Giving to secular nonprofits is more susceptible to changing conditions than giving to religious organizations, according to a new study by Arthur C. Brooks of the American Enterprise Institute.
The study focused on the effects of income and tax changes on charitable giving during the 2008-09 recession and found them "notably different than the typical findings from before the recession."
"Most importantly, price elasticity is much higher (in absolute terms) and income elasticity is lower," Brooks wrote — in other words, tax policy changes will have an unusually heavy impact on giving. "These unusual patterns are much more pronounced for secular giving than for religious giving, and the effects are much more muted when only considering itemizers."
Brooks predicted the impact of a 28 percent charitable deductions cap — which he said President Obama proposed in his FY 2013 and previous budgets — as follows:
|Type of giving||Percentage reduction in giving|
|Top 1 percent of earners||24.05|
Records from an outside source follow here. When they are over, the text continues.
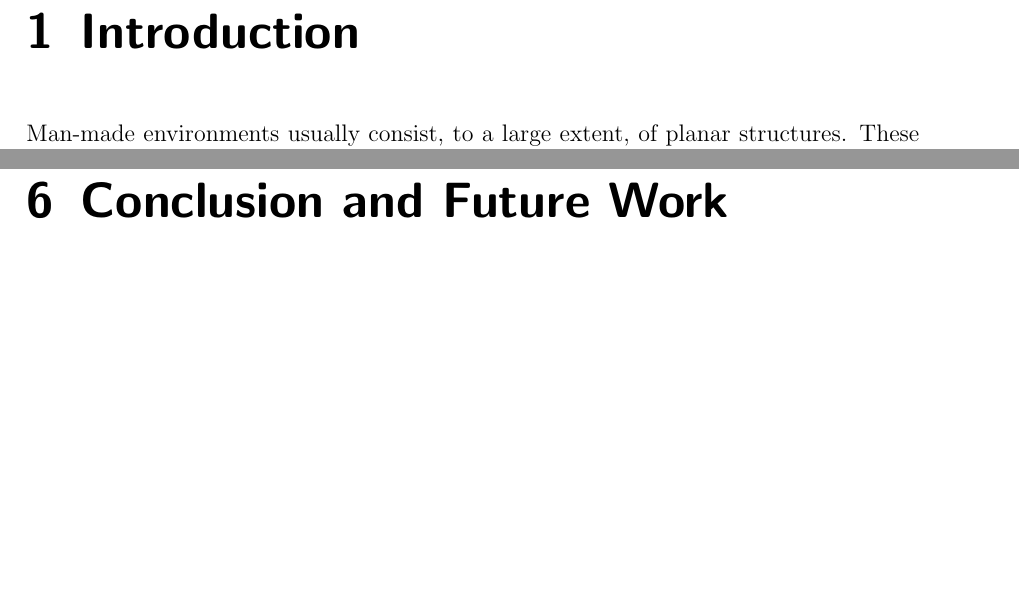
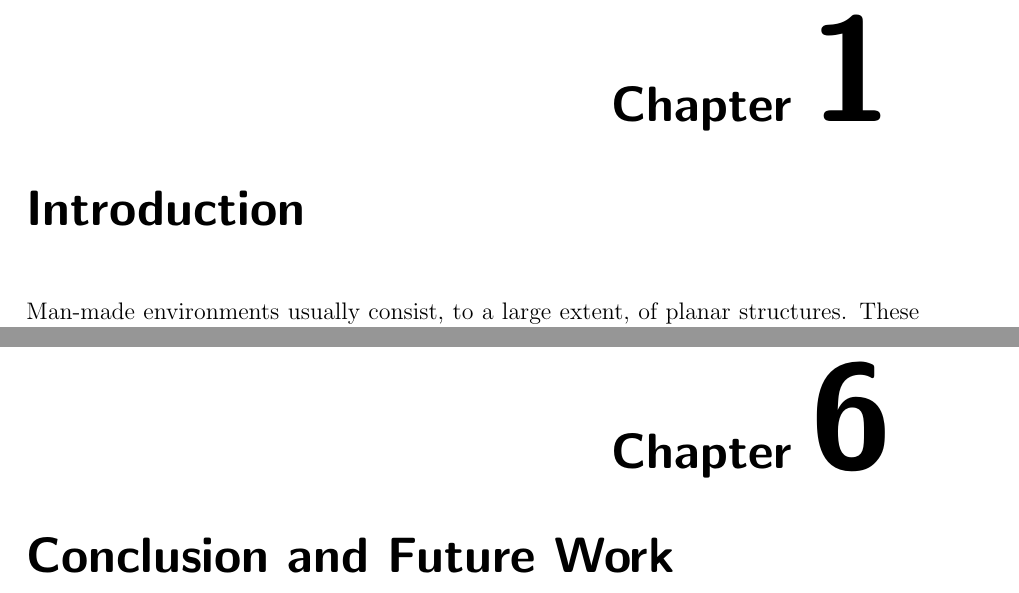
Before and after one commit to rocketman123456/Comparison-of-Real-Time-Plane-Detection-Algorithms, a LaTeX thesis (Document/main.tex): two parts of pages 8 and 66 of 78, joined at a grey line, cut at the place of the change, the shorter picture padded with empty space. Compiled offline with pdfLaTeX.

Commit message:
chapter styling

```diff
--- a/Document/main.tex
+++ b/Document/main.tex
@@ -1,4 +1,4 @@
-\documentclass[fontsize=12pt, paper=a4, headinclude, twoside=true, parskip=half+, pagesize=auto, numbers=noenddot, headsepline, open=left, toc=listof, toc=bibliography]{scrreprt}
+\documentclass[fontsize=12pt, paper=a4, headinclude, twoside=true,chapterprefix=true,headings=big, parskip=half+, pagesize=auto, numbers=noenddot, headsepline, open=left, toc=listof, toc=bibliography]{scrreprt}
 \usepackage[automark]{scrlayer-scrpage}
 \pagestyle{scrheadings}
 \ohead{\rightmark}
@@ -32,6 +32,23 @@
 \usepackage{array}
 \newcolumntype{C}[1]{>{\centering\arraybackslash\hspace{0pt}}p{#1}}
 \raggedbottom
+
+
+% \usepackage[T1]{fontenc}
+% \usepackage{xcolor}
+% \usepackage{graphicx}
+% \usepackage{minitoc}
+% \setcounter{secnumdepth}{3} % number subsubsections
+% \setcounter{tocdepth}{3} % list subsubsections
+
+\addtokomafont{chapterprefix}{\raggedleft}
+
+\renewcommand*{\chapterformat}{%
+\mbox{\chapappifchapterprefix{\nobreakspace}%
+\scalebox{3}{\color{black}\thechapter\autodot}\enskip}}
+
+
+
 \begin{document}
 \pgfplotsset{compat=1.16}
 \subfile{Title}
```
Based on the Giving USA estimate that individual giving came to approximately $218 billion in 2011, the total loss of giving from such a cap would be about $9.4 billion in its first year, Brooks said.
Brooks said the enacted 2013 tax increases should have a small positive impact on giving, and the contemplated deduction cap would have a relatively large negative impact on giving.